Back in 2007, IP Innovation filed a lawsuit against Red Hat and Novell. IP Innovation is a subsidiary of Acacia Technologies. You may have heard of them — they’re reported to be the most litigious patent troll in the USA, meaning they produce nothing of value other than money from those whom they sue (or threaten to sue) over patent issues. They’re alleging infringement of patents on a user interface that has multiple workspaces. Hard to say just what they mean (which is often a problem in software patents), but it sounds a lot like functionality that pretty much all programmers and consumers use.
That patent was filed back on March 25, 1987 by some folks at Xerox/PARC, which means that prior art dated before that date is helpful — and art dated before March 25, 1986 is the most useful. (That means art found in a Linux distribution may not help, seeing as how Linus Torvalds first began the Linux kernel in 1991.)
Red Hat has invited the community to join in the fight against the patent trolls by identifying prior art. They are coordinating efforts through the Post Issue Peer to Patent site, which is administered by the Center for Patent Innovations at the New York Law School, in conjunction with the US Patent and Trademark Office.

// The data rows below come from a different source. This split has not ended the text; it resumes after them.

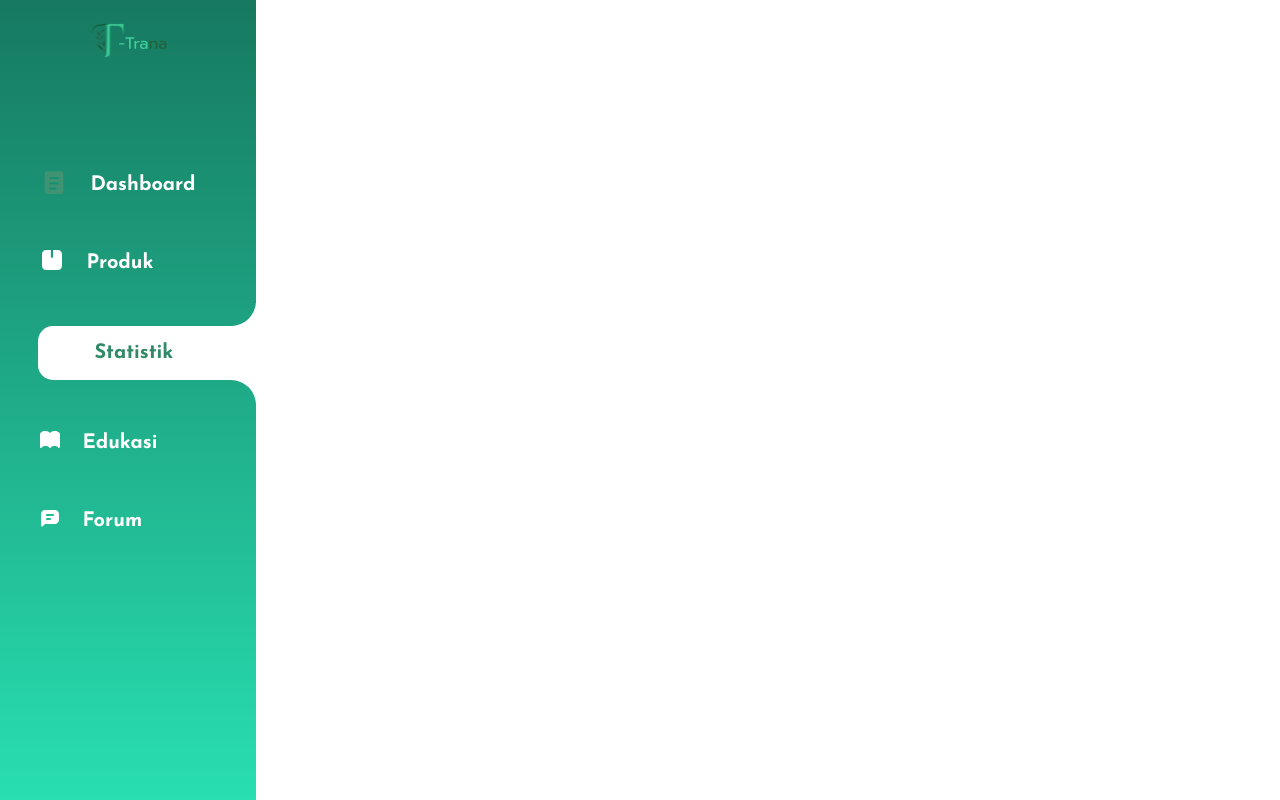
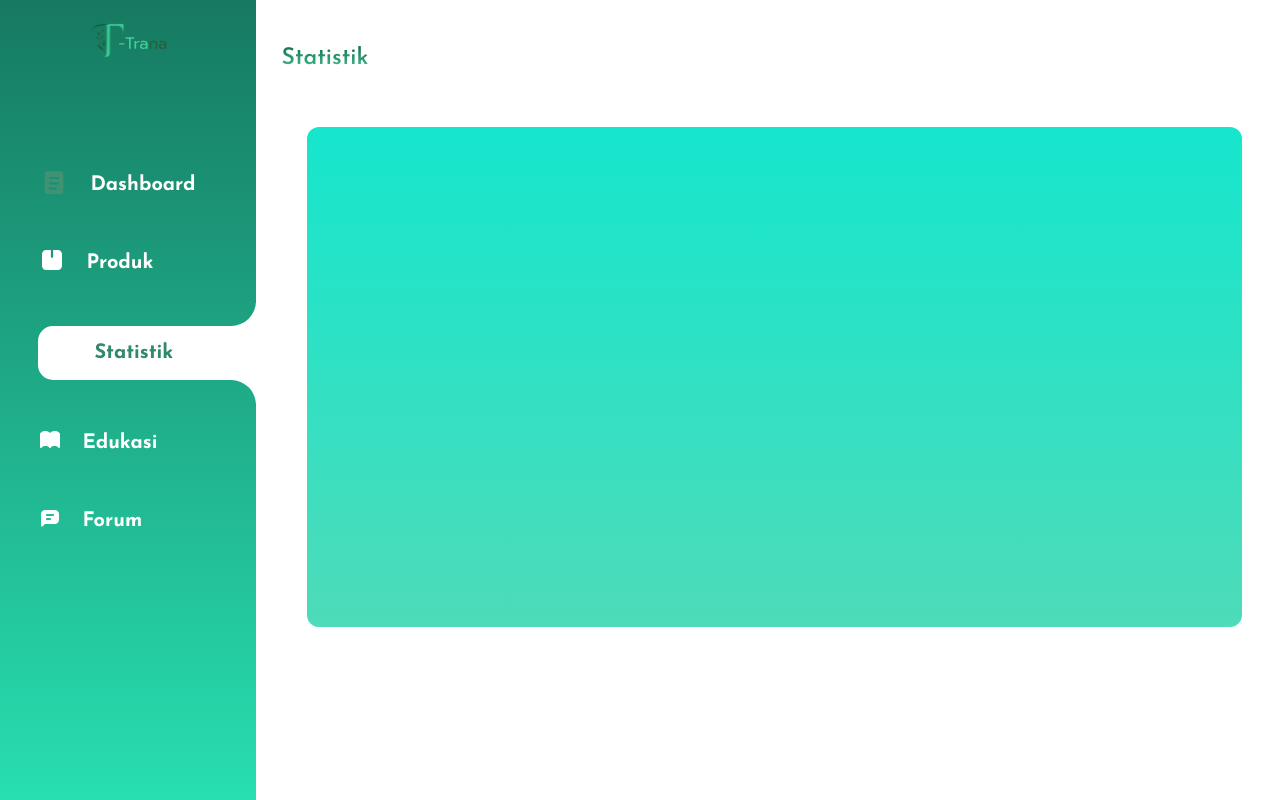
Before and after one commit to auliarahman789/ornatredec, a Next.js app: page /Superadmin/Statistik in a window 1280 px wide. Built offline with nearby package versions, Linux system fonts and the light colour scheme.

Commit message:
ngebnerim sidebar

```diff
--- a/src/app/Superadmin/Statistik/page.tsx
+++ b/src/app/Superadmin/Statistik/page.tsx
@@ -2,7 +2,16 @@ import React from 'react'
 
 function Page() {
   return (
-    <div>Statistik</div>
+    <div className='overflow-x-hidden min-h-screen '>
+      <div className='translate-x-64 pt-[2%]'>
+        <div className="text-[23px] font-semibold bg-gradient-to-b from-[#00663F] to-[#5CD5A6] ms-[2%] mt-4 inline-block text-transparent bg-clip-text">
+          Statistik
+        </div>
+        <div className='w-[73%] h-[500px] ms-[4%] mt-[4%] bg-gradient-to-b from-[#15E6CD] to-[#4EDBB9] rounded-xl'>
+
+        </div>
+      </div>
+    </div>
   )
 }
 
--- a/src/app/components/auths/loginform.tsx
+++ b/src/app/components/auths/loginform.tsx
@@ -2,6 +2,7 @@
 import React, { useState } from "react";
 import axios from "axios";
 import { useRouter } from "next/navigation";
+import { error } from "console";
 
 const Login = () => {
   const [username, setUsername] = useState<string>("");
@@ -29,10 +30,12 @@ const Login = () => {
       localStorage.setItem("token", res.data.token); // menyimpan token
       localStorage.setItem("username", username); // Simpan username
 
-      if (role === "user") {
+      if (role.toLowerCase() === "super admin") {
+        router.push("/Superadmin");
+      }
+
+      if (role.toLowerCase() === "user") {
         router.push("/");
-      } else {
-        router.push("/superadmin");
       }
       alert("Berhasil Login");
     } catch (error: any) {
--- a/src/app/components/auths/registerform.tsx
+++ b/src/app/components/auths/registerform.tsx
@@ -59,7 +59,7 @@ const Register = ({
             <div className="relative">
               <input
                 type="text"
-                value={username} // Menggunakan nilai dari state
+                value={username}
                 onChange={(e) => setUsername(e.target.value)}
                 name="username"
                 placeholder="Username"
--- a/src/app/globals.css
+++ b/src/app/globals.css
@@ -20,6 +20,7 @@ body {
   .nav ul li {
     position: relative;
     transition: background-color 0.3s ease, color 0.3s ease, padding 0.3s ease, border-radius 0.3s ease;
+    z-index: 1;
   }
 
   .nav ul li:hover {
@@ -40,6 +41,7 @@ body {
     border-radius: 50%;
     box-shadow: 35px 35px 0 10px white;
     transition: box-shadow 0.3s ease;
+    z-index: -1;
   }
 
   .nav ul li:hover::before {
@@ -72,6 +74,7 @@ body {
     border-radius: 50%;
     box-shadow: 35px 35px 0 10px white;
     transition: box-shadow 0.3s ease;
+    z-index: -1;
   }
 
   .nav ul li.active::before {
```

A noble goal, if you ask me. Patents should be a tool to foster competition – not one to just make money and consequently stifle innovation. I strongly believe that any filed patent should be accompanied by a working prototype (instead of just some vague drawing a la “warp drive goes here“), and that only that specific implementation as used by the prototype is covered by the patent. If that patent is not used in a product within, say, three years, the patent becomes void, allowing others to do a better job of doing so.